Honey-Almond-Dill Chicken Salad Sandwich
“I’m a big sandwich eater for sure. At home, we roast chicken once a week or so. The next day, it’s chicken salad time. It’s a basic chicken salad with celery, mayo, salt and pepper, but we add toasted almonds, honey and fresh dill. There’s just something about that mixture that’s so good, especially when it sits in the fridge a day and the honey really gets mixed into it.” — Demetrios Atheneos, chef and owner of Bold Food & Drink, Forage Public House and The Oak Barrel
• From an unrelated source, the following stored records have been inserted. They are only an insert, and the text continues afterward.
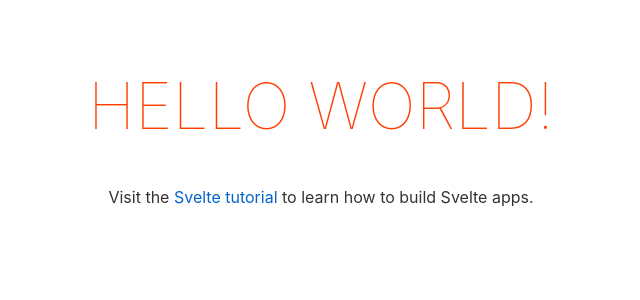
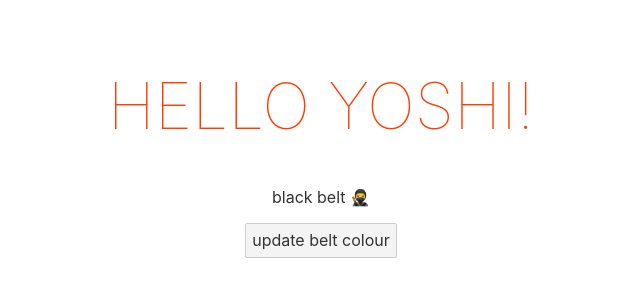
Before and after one commit to rghvdberg/svelte-tutorial-for-beginners, a Svelte app in the folder myproject/: page / in a window 1280 px wide. Shown: the top 300 px of the page, without its empty margins (319-959 px from the left). Built offline with nearby package versions, Linux system fonts and the light colour scheme.

Commit message:
3 - Svelte Basics

```diff
--- a/myproject/src/App.svelte
+++ b/myproject/src/App.svelte
@@ -1,10 +1,18 @@
 <script>
-	export let name;
+  // data/variables/logic are declared here
+  let name = "Yoshi";
+  let beltColour = "black";
+
+  const handleClick = () => {
+    beltColour = "orange";
+  };
 </script>
 
 <main>
+  <!-- refer to vars and functions with single curly braces  -->
   <h1>Hello {name}!</h1>
-	<p>Visit the <a href="https://svelte.dev/tutorial">Svelte tutorial</a> to learn how to build Svelte apps.</p>
+  <p>{beltColour} belt 🥷</p>
+  <button on:click={handleClick}>update belt colour</button>
 </main>
 
 <style>
```
Also changed, not shown: 1 other file (tests, documents, lock files or other folders). Lines whose indentation alone changed are shown as unchanged.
“I marinate shrimp in a mix of herbs, vinegar, salt and pepper. It can also be done in a simple citrus dressing, with fresh lemon. I sear the shrimp, then chop it small so the sandwich doesn’t fall apart with the first bite. I’m pretty methodical with my food [so I build it with] bacon, light and airy tomato and lettuce, then the bright and briny shrimp mixture. I usually do three thin slices of bread [building the whole thing twice] so it’s one nice bite and every bite is layered.” — Rocco Whalen, chef and owner of Fahrenheit
Grilled Cheese with Egg, Tomato and Bacon
“I only eat this go-to [sandwich] when the tomatoes are in season locally. I love [tomatoes] way too much to eat them any other time of the year. I start off by making a grilled cheese in a large skillet. Butter one side of a rustic Italian bread and put it butter-side down in the skillet. Top with sharp cheddar, smoked Gouda or creamy Amish Swiss and cook until cheese is melted and gooey and the buttered side is crispy and golden brown. Inside the sandwich, I add a fried egg seasoned with salt and pepper, caramelized onion, 3 to 4 slices of crispy bacon and thin slices of tomato.” — Heather Haviland, chef and owner of Lucky’s Cafe